Am I wrong ’cause I want to make the right people die?

[Overthinking It kicks off Oscar Week with this look at Quentin Tarantino’s controversial blaxploitation cowboy shoot-em-up, Django Unchained. – Ed]

Saying nothing for now about its critical merits or flaws, Django Unchained appealed to me on a very visceral level. Watching Jamie Foxx shoot one slaver in the heart, bust out a cold post-mortem one-liner, and then whip another slaver into a quivering heap, brought about a surge of angry joy that few movies have ever matched. Most movies struggle with getting the audience to cheer for the hero – not just follow his experiences with interest, but applaud when he triumphs and cry when he’s hurt – because of the limited stakes, or the poor writing, or the mediocre filming, or some other factor. Django Unchained works because Jamie Foxx isn’t just killing bad men. He’s killing slavery.

I wrote a little about this when I reviewed Django Unchained on my own blog, thus:

It’s not only possible to get a good education in America – best high schools and colleges – without knowing just how bad slavery was, it’s pretty damned likely. This isn’t to say that we never covered slavery in civics class, or that our teachers overlooked Black History Month. But the narrative that most folks would agree to is that slavery was this awful thing that happened long ago, but the Civil War fixed it, and then racism just kept happening for some reason, but then Martin Luther King fixed that, and that’s why we get the day off.

We don’t really get how bad slavery was, not in the gut. Six hundred thousand people kidnapped from Africa. Four million slaves in America at the dawn of the Civil War. Iron shackles on bare calves, knotted whips on bare flesh, starving in wooden pens that reek of shit. An evil on par with the Holocaust, an industry that was so ingrained in the infrastructure of this country that the regions that profited the most off it – like Mississippi, the setting of most of the film – are miserable pits today.

An Internet friend, with a “well actually” that I can’t help but applaud, took issue with that last line and let me know about it in a comment:

I can find few statistics, but I would suspect that while Mississippi probably made more gross revenue off slavery, the region that profited the most would be the one that financed, insured, and shipped the slaves, and owned the mills and distilleries where their cotton and sugar were turned into clothing and rum. I could be wrong; but there is no question at all that the grand old Brahmins of the city where you live kept their slave fortunes when Mississippians didn’t.

This is true, as any good fan of 1776 knows.

It takes two to profit from a monstrous injustice: the seller and the buyer. Slavery would not have survived for so long in the American South were there not a tremendous demand for the cheap goods that slave plantations provided. One of the major factors that helped end slavery was the Industrial Revolution, allowing Americans to enjoy cheap goods without legions of cheap labor to produce them.
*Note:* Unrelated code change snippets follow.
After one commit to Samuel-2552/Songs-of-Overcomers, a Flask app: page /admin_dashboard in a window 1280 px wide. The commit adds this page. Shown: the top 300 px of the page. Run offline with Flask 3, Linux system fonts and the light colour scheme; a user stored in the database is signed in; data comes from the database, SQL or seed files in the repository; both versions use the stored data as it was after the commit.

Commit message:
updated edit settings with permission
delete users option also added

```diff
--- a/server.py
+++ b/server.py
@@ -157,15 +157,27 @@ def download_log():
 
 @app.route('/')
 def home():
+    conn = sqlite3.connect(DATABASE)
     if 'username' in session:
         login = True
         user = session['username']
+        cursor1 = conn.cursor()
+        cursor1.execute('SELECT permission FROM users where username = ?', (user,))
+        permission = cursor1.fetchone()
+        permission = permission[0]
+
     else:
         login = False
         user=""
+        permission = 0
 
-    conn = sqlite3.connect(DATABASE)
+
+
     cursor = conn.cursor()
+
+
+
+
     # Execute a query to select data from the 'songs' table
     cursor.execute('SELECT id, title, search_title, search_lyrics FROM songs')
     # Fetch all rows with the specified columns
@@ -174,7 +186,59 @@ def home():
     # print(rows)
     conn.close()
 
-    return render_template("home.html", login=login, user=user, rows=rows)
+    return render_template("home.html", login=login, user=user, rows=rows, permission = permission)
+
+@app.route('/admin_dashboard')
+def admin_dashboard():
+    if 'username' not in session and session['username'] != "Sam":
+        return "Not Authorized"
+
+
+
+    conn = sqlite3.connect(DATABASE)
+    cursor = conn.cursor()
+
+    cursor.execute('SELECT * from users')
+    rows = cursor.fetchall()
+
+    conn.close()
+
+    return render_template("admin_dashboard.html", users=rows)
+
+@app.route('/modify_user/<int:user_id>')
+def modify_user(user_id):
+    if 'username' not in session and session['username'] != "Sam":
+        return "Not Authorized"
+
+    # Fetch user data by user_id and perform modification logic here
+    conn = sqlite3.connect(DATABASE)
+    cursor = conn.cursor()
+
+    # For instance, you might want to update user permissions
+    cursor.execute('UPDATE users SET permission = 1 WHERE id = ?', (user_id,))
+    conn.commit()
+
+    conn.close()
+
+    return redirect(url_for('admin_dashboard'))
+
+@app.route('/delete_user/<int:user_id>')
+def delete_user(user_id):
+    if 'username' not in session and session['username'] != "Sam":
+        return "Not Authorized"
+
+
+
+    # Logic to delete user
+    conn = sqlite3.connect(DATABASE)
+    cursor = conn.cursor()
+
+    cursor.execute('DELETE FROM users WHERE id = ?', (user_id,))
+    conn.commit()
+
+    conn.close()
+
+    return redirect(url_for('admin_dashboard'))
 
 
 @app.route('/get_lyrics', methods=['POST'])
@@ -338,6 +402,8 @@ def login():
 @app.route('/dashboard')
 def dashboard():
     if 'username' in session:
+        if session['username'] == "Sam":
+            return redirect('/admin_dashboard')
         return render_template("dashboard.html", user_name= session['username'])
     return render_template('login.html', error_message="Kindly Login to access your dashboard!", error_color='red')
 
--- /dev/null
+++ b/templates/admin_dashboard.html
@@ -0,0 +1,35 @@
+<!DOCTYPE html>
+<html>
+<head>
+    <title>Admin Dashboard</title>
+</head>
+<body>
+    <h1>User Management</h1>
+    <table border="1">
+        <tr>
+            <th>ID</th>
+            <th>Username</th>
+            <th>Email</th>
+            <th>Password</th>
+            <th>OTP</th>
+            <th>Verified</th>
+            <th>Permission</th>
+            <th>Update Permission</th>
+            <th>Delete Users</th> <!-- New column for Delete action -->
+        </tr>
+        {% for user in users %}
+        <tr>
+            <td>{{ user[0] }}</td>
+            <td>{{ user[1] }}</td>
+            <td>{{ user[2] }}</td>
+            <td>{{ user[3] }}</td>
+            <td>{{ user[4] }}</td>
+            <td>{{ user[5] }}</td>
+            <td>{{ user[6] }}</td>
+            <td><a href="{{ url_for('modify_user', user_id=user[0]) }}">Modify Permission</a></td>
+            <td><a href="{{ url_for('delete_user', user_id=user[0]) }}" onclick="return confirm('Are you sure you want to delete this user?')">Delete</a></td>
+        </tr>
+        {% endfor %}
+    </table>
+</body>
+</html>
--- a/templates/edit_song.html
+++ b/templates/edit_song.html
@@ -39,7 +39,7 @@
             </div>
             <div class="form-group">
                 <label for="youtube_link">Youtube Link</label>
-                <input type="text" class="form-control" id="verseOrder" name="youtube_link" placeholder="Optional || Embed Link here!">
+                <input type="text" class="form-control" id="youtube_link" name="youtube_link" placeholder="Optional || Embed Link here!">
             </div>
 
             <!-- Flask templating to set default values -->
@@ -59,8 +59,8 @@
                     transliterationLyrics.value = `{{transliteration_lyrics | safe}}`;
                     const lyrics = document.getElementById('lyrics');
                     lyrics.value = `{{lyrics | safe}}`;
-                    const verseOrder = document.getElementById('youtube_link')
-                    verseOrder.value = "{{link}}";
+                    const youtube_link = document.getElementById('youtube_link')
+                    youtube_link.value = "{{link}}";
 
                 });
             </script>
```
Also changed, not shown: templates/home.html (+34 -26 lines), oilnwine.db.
Life was still rough for the working man, of course, but it wasn’t cage-helmets-with-spikes rough.

Now, discussing it with the commenter, I’d be perfectly fine with a sequel (Django 2: Brahmin Busting) where Jamie Foxx rode to Boston and murdered the First Families. But how many other audiences would enjoy it?
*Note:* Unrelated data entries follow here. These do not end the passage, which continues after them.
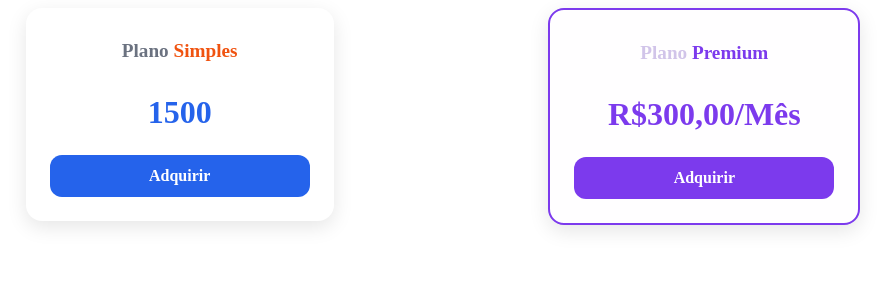
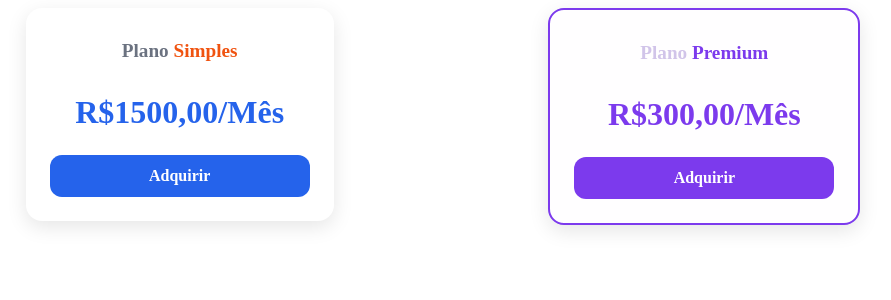
Before and after one commit to EngSivaldo/curso-angular-udemy, an Angular app: page / in a window 1280 px wide. Shown: the top 300 px of the page, without its empty margins (197-1088 px from the left). Built offline with nearby package versions, Linux system fonts and the light colour scheme.

Commit message:
feat(card): aplicar encadeamento opcional na interpolação para evitar erros quando infos não estiver definido

```diff
--- a/src/app/card/card.component.html
+++ b/src/app/card/card.component.html
@@ -8,8 +8,8 @@
 <!--ref ao compon card-button-->
 <div class="card">
   <div class="card__plan card__item">
-    Plano <b>{{ plano.infos.tipo }}</b>
+    Plano <b>{{ plano.infos?.tipo }}</b>
   </div>
-  <div class="card__price card__item">{{ plano.infos.preco }}</div>
+  <div class="card__price card__item">R${{ plano.infos?.preco }},00/Mês</div>
   <app-card-button></app-card-button>
 </div>
--- a/src/app/card/card.component.ts
+++ b/src/app/card/card.component.ts
@@ -1,15 +1,31 @@
 import { Component } from '@angular/core';
 
+interface IPlano {
+  infos?: IInfos; // opcional, para podermos usar ?.
+}
+
+interface IInfos {
+  tipo: string;
+  preco: number;
+}
+
 @Component({
-  selector: 'app-card', // seletor usado no HTML (<app-card>)
-  templateUrl: './card.component.html', // arquivo HTML do template
-  styleUrls: ['./card.component.scss'], // ⚠️ aqui deveria ser "styleUrls" (plural) → senão o Angular não reconhece
+  selector: 'app-card',
+  templateUrl: './card.component.html',
+  styleUrls: ['./card.component.scss'],
 })
 export class CardComponent {
-  plano = {
-    infos: {
-      tipo: 'Simples',
-      preco: 1500,
-    },
-  };
+  plano: IPlano = {}; // começa vazio (sem infos)
+
+  // Simula carregamento de dados depois (exemplo didático)
+  ngOnInit() {
+    setTimeout(() => {
+      this.plano = {
+        infos: {
+          tipo: 'Simples',
+          preco: 1500,
+        },
+      };
+    }, 2000);
+  }
 }
```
In movies where our heroes confront injustice through action and danger, we’re most comfortable with our heroes confronting the obvious, direct sources of injustice – the points where the rubber meets the road, if you will. We feel the tension as Oskar Schindler collaborates with the SS in order to save eleven hundred Jews, especially because the SS Lieutenant he has to collaborate with, Amon Goeth, is particularly evil. Would the movie have been as dramatic if Schindler had to collaborate with Ferdinand Porsche? Which movie would you expect to have a bigger box office – a buddy-cop thriller where Don Cheadle and Luis Guzmán take on a druglord with assault rifles and commando gadgets, or one where they grapple with and ultimately lose to the institutional inhumanity of the War on Drugs? And why did millions more people watch Liam Neeson in Taken than watched any of the documentaries made in the last ten years about the Eurasian sex trade?

Part of this is a limitation of the genre. As with comic books, when all you’ve got is an assault rifle, every problem looks like a paper target. We want our heroes to shoot armed men, villainous men, or ugly men, not unarmed industrialists with families. Our lizard brains want our heroes to triumph against powerful foes, thus proving their virility, but our moral sentiments want our heroes to be forces of order and justice, not the great triumphing over the powerless. And we want to not only know this is happening; we want to feel it happening.

So while we might intellectually understand that Django will do more to end the blight of slavery by murdering Samuel Cabot, Jr than by killing three (or even thirty) hick slavers, we would have a hard time stomaching Jamie Foxx shooting a frocked, pasty-faced 80-year-old man and saying, “Cash on delivery, motherfucker.”

Is this a limitation of the human spirit and film as a medium? Not necessarily. I think it’s a function of where the cultural discourse (drink!) has currently taken us. Thanks to the Nuremberg Trials, we’re less comfortable with “I was just following orders” as a defense in wartime. As such, this is a trope that can be used in films (the destroyers in X-Men First Class; the army blowing the bridge in The Dark Knight Rises; just about all of Bridge on the River Kwai) to depict villains, or at least unintentionally tragic institutions.

So someday we may reach the point where the entrenched institutions behind injustice, the “harmless” silent partners, are equally valid targets for bloody vengeance. And on that day, a free man named Django may go riding up Beacon Hill. But not quite yet.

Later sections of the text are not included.